* [Data to examine]:
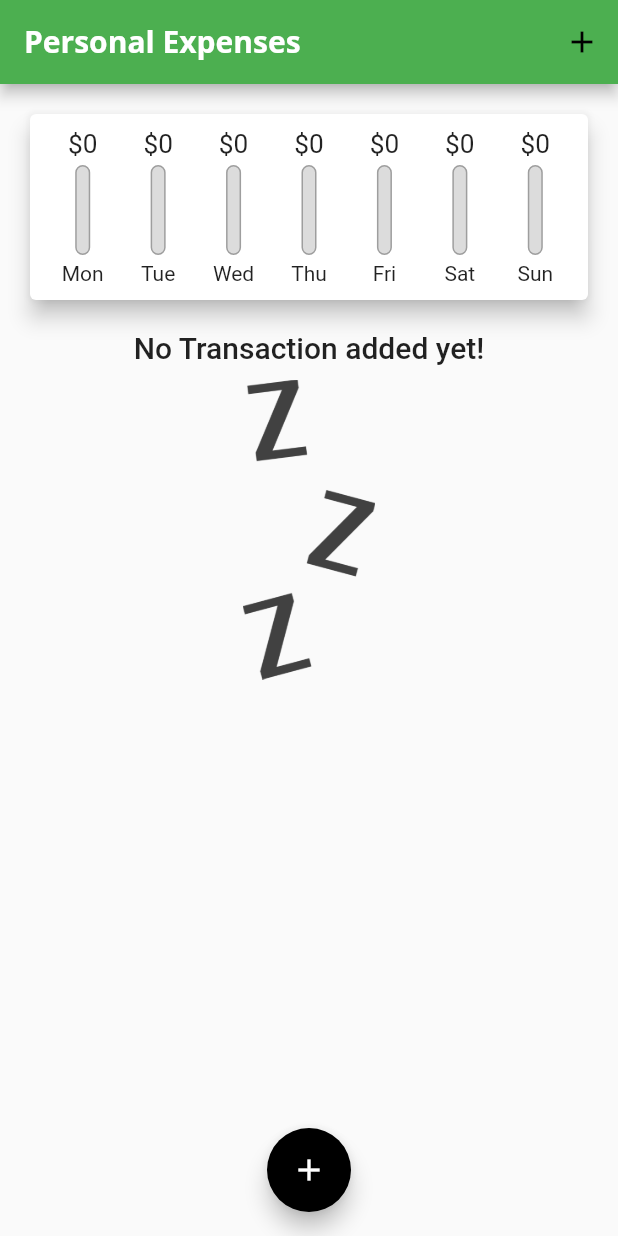
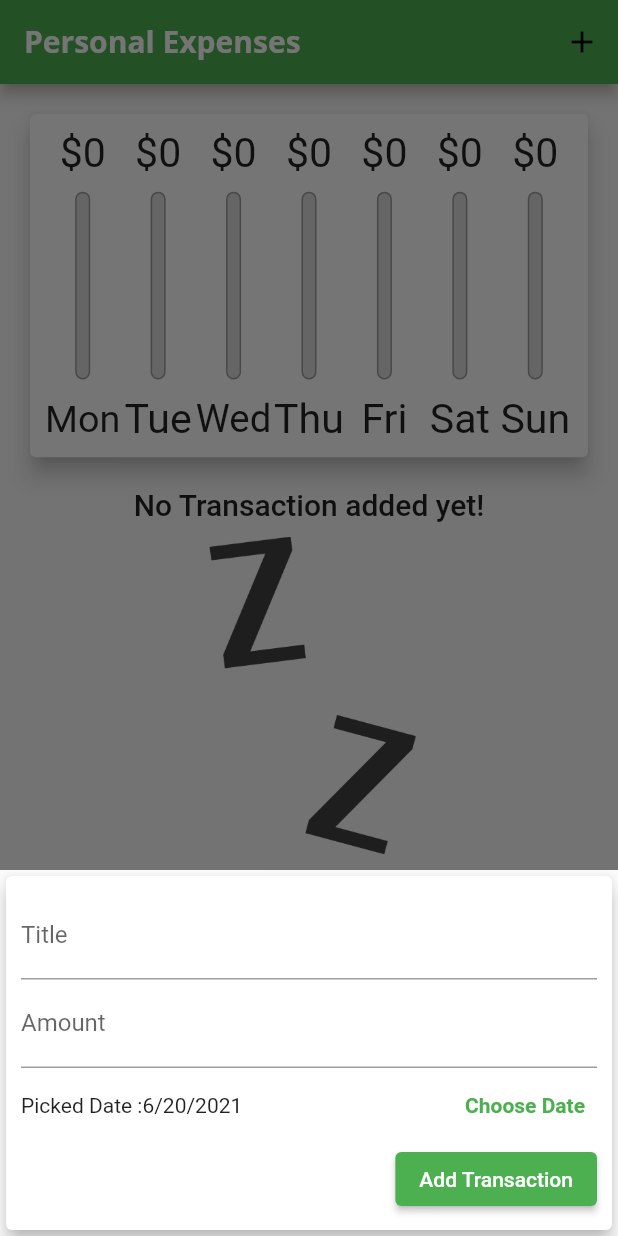
Before and after one commit to imshivamdwivedi/Expense-Tracker, a Flutter app: the screen it shows after launch, after a tap on the "add" icon, on a phone screen of 412 x 824 dp. Run offline on Flutter 3.47's test engine with Material 2 defaults, Android fonts, the phone set to English and light mode, and no system bars.

Commit message:
make app responsive

```diff
--- a/lib/main.dart
+++ b/lib/main.dart
@@ -1,13 +1,19 @@
+import 'dart:io';
+
+import 'package:flutter/material.dart';
+import 'package:flutter/services.dart';
+import 'package:flutter/cupertino.dart';
+
 import './widgets/chart.dart';
-
 import './widgets/transaction_list.dart';
-
 import './widgets/new_transaction.dart';
-import 'package:flutter/material.dart';
-
 import './models/transaction.dart';
 
 void main() {
+  //code to fix scrren rotation of screen
+  // WidgetsFlutterBinding.ensureInitialized();
+  // SystemChrome.setPreferredOrientations(
+  //     [DeviceOrientation.portraitUp, DeviceOrientation.portraitDown]);
   runApp(MyApp());
 }
 
@@ -58,6 +64,7 @@ class _MyHomeState extends State<MyHome> {
     //     id: 't2', title: 'Groceries', amount: 19.99, date: DateTime.now()),
   ];
 
+  bool _showChart = false;
   List<Transcation> get _recentTransaction {
     return _userTransactions.where((tx) {
       return tx.date.isAfter(
@@ -106,34 +113,84 @@ class _MyHomeState extends State<MyHome> {
 
   @override
   Widget build(BuildContext context) {
-    return Scaffold(
-      resizeToAvoidBottomInset: false,
-      appBar: AppBar(
+    final mediaQuery = MediaQuery.of(context);
+    final isLandscape = mediaQuery.orientation == Orientation.landscape;
+
+    final appBar = AppBar(
       title: Text(
         "Personal Expenses",
         style: TextStyle(fontFamily: 'OpenSans'),
       ),
       actions: [
         IconButton(
-              onPressed: () {},
+            onPressed: () => _startAddNewTransaction(context),
             icon: Icon(
               Icons.add,
               color: Theme.of(context).accentColor,
             ))
       ],
-      ),
-      body: SingleChildScrollView(
+    );
+    final texList = Container(
+        height: (mediaQuery.size.height -
+                appBar.preferredSize.height -
+                mediaQuery.padding.top) *
+            0.7,
+        child: TransactionList(_userTransactions, _deleteTransaction));
+
+    final pageBody = SingleChildScrollView(
       child: Column(
         //mainAxisAlignment: MainAxisAlignment.start,
         crossAxisAlignment: CrossAxisAlignment.stretch,
         children: [
-            Chart(_recentTransaction),
-            TransactionList(_userTransactions, _deleteTransaction),
+          if (isLandscape)
+            Row(
+              mainAxisAlignment: MainAxisAlignment.center,
+              children: [
+                Text("show chart"),
+                Switch.adaptive(
+                  activeColor: Theme.of(context).accentColor,
+                  value: _showChart,
+                  onChanged: (val) {
+                    setState(() {
+                      _showChart = val;
+                    });
+                  },
+                ),
               ],
             ),
+          if (!isLandscape)
+            Container(
+                height: (mediaQuery.size.height -
+                        appBar.preferredSize.height -
+                        mediaQuery.padding.top) *
+                    0.35,
+                child: Chart(_recentTransaction)),
+          if (!isLandscape) texList,
+          if (isLandscape)
+            _showChart
+                ? Container(
+                    height: (mediaQuery.size.height -
+                            appBar.preferredSize.height -
+                            mediaQuery.padding.top) *
+                        0.65,
+                    child: Chart(_recentTransaction))
+                : texList,
+        ],
       ),
-      floatingActionButtonLocation: FloatingActionButtonLocation.centerFloat,
-      floatingActionButton: FloatingActionButton(
+    );
+
+    return Platform.isIOS
+        ? CupertinoPageScaffold(
+            child: pageBody,
+          )
+        : Scaffold(
+            appBar: appBar,
+            body: pageBody,
+            floatingActionButtonLocation:
+                FloatingActionButtonLocation.centerFloat,
+            floatingActionButton: Platform.isIOS
+                ? Container()
+                : FloatingActionButton(
                     child: Icon(Icons.add),
                     onPressed: () => _startAddNewTransaction(context),
                   ),
--- a/lib/widgets/chart_bar.dart
+++ b/lib/widgets/chart_bar.dart
@@ -10,17 +10,19 @@ class ChartBar extends StatelessWidget {
 
   @override
   Widget build(BuildContext context) {
+    return LayoutBuilder(
+      builder: (ctx, constraints) {
         return Column(
           children: [
             Container(
-            height: 20,
+                height: constraints.maxHeight * 0.15,
                 child: FittedBox(
                     child: Text('\$${spendingAmount.toStringAsFixed(0)}'))),
             SizedBox(
-          height: 4,
+              height: constraints.maxHeight * 0.05,
             ),
             Container(
-          height: 60,
+              height: constraints.maxHeight * 0.6,
               width: 10,
               child: Stack(
                 children: [
@@ -42,10 +44,14 @@ class ChartBar extends StatelessWidget {
               ),
             ),
             SizedBox(
-          height: 4,
+              height: constraints.maxHeight * 0.05,
             ),
-        Text(label),
+            Container(
+                height: constraints.maxHeight * 0.15,
+                child: FittedBox(child: Text(label))),
           ],
+        );
+      },
     );
   }
 }
--- a/lib/widgets/new_transaction.dart
+++ b/lib/widgets/new_transaction.dart
@@ -55,10 +55,15 @@ class _NewTransactionState extends State<NewTransaction> {
 
   @override
   Widget build(BuildContext context) {
-    return Card(
+    return SingleChildScrollView(
+      child: Card(
         elevation: 5,
         child: Container(
-        padding: EdgeInsets.all(7),
+          padding: EdgeInsets.only(
+              right: 10,
+              left: 10,
+              top: 10,
+              bottom: MediaQuery.of(context).viewInsets.bottom + 10),
           child: Column(
             crossAxisAlignment: CrossAxisAlignment.end,
             children: [
@@ -101,6 +106,7 @@ class _NewTransactionState extends State<NewTransaction> {
             ],
           ),
         ),
+      ),
     );
   }
 }
--- a/lib/widgets/transaction_list.dart
+++ b/lib/widgets/transaction_list.dart
@@ -11,10 +11,9 @@ class TransactionList extends StatelessWidget {
 
   @override
   Widget build(BuildContext context) {
-    return Container(
-      height: 300,
-      child: transactions.isEmpty
-          ? Column(
+    return transactions.isEmpty
+        ? LayoutBuilder(builder: (ctx, constraints) {
+            return Column(
               children: [
                 Text(
                   "No Transaction added yet!",
@@ -26,11 +25,12 @@ class TransactionList extends StatelessWidget {
                   height: 10,
                 ),
                 Container(
-                    height: 200,
+                    height: constraints.maxHeight * 0.6,
                     child: Image.asset('assets/image/waiting.png',
                         fit: BoxFit.cover)),
               ],
-            )
+            );
+          })
         : ListView.builder(
             itemBuilder: (ctx, index) {
               return Card(
@@ -51,7 +51,20 @@ class TransactionList extends StatelessWidget {
                   ),
                   subtitle: Text(
                       DateFormat.yMMMEd().format(transactions[index].date)),
-                    trailing: IconButton(
+                  trailing: MediaQuery.of(context).size.width > 360
+                      ? TextButton.icon(
+                          onPressed: () => deleteTx(transactions[index].id),
+                          icon: Icon(
+                            Icons.delete,
+                            color: Theme.of(context).errorColor,
+                          ),
+                          label: Text(
+                            "Delete",
+                            style:
+                                TextStyle(color: Theme.of(context).errorColor),
+                          ),
+                        )
+                      : IconButton(
                           onPressed: () => deleteTx(transactions[index].id),
                           icon: Icon(Icons.delete),
                           color: Theme.of(context).errorColor,
@@ -60,7 +73,6 @@ class TransactionList extends StatelessWidget {
               );
             },
             itemCount: transactions.length,
-            ),
           );
   }
 }
```
Lines whose indentation alone changed are shown as unchanged.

* [Exercise objective]: Return every line from the records above that holds the word "import".

* [Task result]:
+import 'dart:io';
+import 'package:flutter/material.dart';
+import 'package:flutter/services.dart';
+import 'package:flutter/cupertino.dart';
 import './widgets/chart.dart';
 import './widgets/transaction_list.dart';
 import './widgets/new_transaction.dart';
-import 'package:flutter/material.dart';
 import './models/transaction.dart';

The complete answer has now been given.